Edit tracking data

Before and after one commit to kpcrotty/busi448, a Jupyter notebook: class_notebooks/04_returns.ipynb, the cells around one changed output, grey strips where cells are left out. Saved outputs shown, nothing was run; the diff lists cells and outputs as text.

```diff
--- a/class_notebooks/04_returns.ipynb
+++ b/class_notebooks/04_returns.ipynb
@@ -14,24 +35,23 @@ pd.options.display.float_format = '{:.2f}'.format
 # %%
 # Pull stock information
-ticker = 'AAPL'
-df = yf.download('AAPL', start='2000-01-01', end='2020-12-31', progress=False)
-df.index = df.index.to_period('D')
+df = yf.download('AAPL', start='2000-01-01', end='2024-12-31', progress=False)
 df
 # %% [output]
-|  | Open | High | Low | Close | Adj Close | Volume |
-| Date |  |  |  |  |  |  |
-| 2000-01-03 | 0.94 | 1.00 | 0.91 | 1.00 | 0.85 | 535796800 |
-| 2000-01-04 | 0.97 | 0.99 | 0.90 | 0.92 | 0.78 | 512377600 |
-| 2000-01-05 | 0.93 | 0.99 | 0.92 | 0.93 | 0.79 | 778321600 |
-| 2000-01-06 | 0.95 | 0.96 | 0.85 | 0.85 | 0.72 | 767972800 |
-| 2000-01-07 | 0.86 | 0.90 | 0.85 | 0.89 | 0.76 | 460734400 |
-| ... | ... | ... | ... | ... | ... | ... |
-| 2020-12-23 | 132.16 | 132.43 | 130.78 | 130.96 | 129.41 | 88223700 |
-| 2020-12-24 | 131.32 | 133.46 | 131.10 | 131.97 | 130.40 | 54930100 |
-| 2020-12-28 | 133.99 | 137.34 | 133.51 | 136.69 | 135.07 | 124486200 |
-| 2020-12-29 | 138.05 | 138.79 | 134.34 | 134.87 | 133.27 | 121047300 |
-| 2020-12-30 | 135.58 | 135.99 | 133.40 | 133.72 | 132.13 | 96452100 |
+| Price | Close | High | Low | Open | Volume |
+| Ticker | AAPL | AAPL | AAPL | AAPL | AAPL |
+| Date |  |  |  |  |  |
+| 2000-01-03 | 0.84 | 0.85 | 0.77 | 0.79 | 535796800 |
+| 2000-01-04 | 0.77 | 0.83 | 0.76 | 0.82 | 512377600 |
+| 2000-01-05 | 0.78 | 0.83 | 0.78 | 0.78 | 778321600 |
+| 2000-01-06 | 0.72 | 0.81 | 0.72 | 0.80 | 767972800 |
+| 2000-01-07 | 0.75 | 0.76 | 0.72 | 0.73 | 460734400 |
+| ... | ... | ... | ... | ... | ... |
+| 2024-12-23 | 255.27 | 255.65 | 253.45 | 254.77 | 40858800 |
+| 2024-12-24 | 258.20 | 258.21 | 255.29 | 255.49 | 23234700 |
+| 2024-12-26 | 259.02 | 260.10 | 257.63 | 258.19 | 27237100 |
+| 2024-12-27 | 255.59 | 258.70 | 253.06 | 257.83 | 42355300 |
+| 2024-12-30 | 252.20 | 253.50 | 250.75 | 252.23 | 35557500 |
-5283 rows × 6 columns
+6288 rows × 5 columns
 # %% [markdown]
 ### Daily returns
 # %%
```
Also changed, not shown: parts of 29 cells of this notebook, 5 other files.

- Prompt: The answer must be the full data, repeated word for word.

- Written solution:
Before and after one commit to kpcrotty/busi448, a Jupyter notebook: class_notebooks/04_returns.ipynb, the cells around one changed output, grey strips where cells are left out. Saved outputs shown, nothing was run; the diff lists cells and outputs as text.

```diff
--- a/class_notebooks/04_returns.ipynb
+++ b/class_notebooks/04_returns.ipynb
@@ -14,24 +35,23 @@ pd.options.display.float_format = '{:.2f}'.format
 # %%
 # Pull stock information
-ticker = 'AAPL'
-df = yf.download('AAPL', start='2000-01-01', end='2020-12-31', progress=False)
-df.index = df.index.to_period('D')
+df = yf.download('AAPL', start='2000-01-01', end='2024-12-31', progress=False)
 df
 # %% [output]
-|  | Open | High | Low | Close | Adj Close | Volume |
-| Date |  |  |  |  |  |  |
-| 2000-01-03 | 0.94 | 1.00 | 0.91 | 1.00 | 0.85 | 535796800 |
-| 2000-01-04 | 0.97 | 0.99 | 0.90 | 0.92 | 0.78 | 512377600 |
-| 2000-01-05 | 0.93 | 0.99 | 0.92 | 0.93 | 0.79 | 778321600 |
-| 2000-01-06 | 0.95 | 0.96 | 0.85 | 0.85 | 0.72 | 767972800 |
-| 2000-01-07 | 0.86 | 0.90 | 0.85 | 0.89 | 0.76 | 460734400 |
-| ... | ... | ... | ... | ... | ... | ... |
-| 2020-12-23 | 132.16 | 132.43 | 130.78 | 130.96 | 129.41 | 88223700 |
-| 2020-12-24 | 131.32 | 133.46 | 131.10 | 131.97 | 130.40 | 54930100 |
-| 2020-12-28 | 133.99 | 137.34 | 133.51 | 136.69 | 135.07 | 124486200 |
-| 2020-12-29 | 138.05 | 138.79 | 134.34 | 134.87 | 133.27 | 121047300 |
-| 2020-12-30 | 135.58 | 135.99 | 133.40 | 133.72 | 132.13 | 96452100 |
+| Price | Close | High | Low | Open | Volume |
+| Ticker | AAPL | AAPL | AAPL | AAPL | AAPL |
+| Date |  |  |  |  |  |
+| 2000-01-03 | 0.84 | 0.85 | 0.77 | 0.79 | 535796800 |
+| 2000-01-04 | 0.77 | 0.83 | 0.76 | 0.82 | 512377600 |
+| 2000-01-05 | 0.78 | 0.83 | 0.78 | 0.78 | 778321600 |
+| 2000-01-06 | 0.72 | 0.81 | 0.72 | 0.80 | 767972800 |
+| 2000-01-07 | 0.75 | 0.76 | 0.72 | 0.73 | 460734400 |
+| ... | ... | ... | ... | ... | ... |
+| 2024-12-23 | 255.27 | 255.65 | 253.45 | 254.77 | 40858800 |
+| 2024-12-24 | 258.20 | 258.21 | 255.29 | 255.49 | 23234700 |
+| 2024-12-26 | 259.02 | 260.10 | 257.63 | 258.19 | 27237100 |
+| 2024-12-27 | 255.59 | 258.70 | 253.06 | 257.83 | 42355300 |
+| 2024-12-30 | 252.20 | 253.50 | 250.75 | 252.23 | 35557500 |
-5283 rows × 6 columns
+6288 rows × 5 columns
 # %% [markdown]
 ### Daily returns
 # %%
```
Also changed, not shown: parts of 29 cells of this notebook, 5 other files.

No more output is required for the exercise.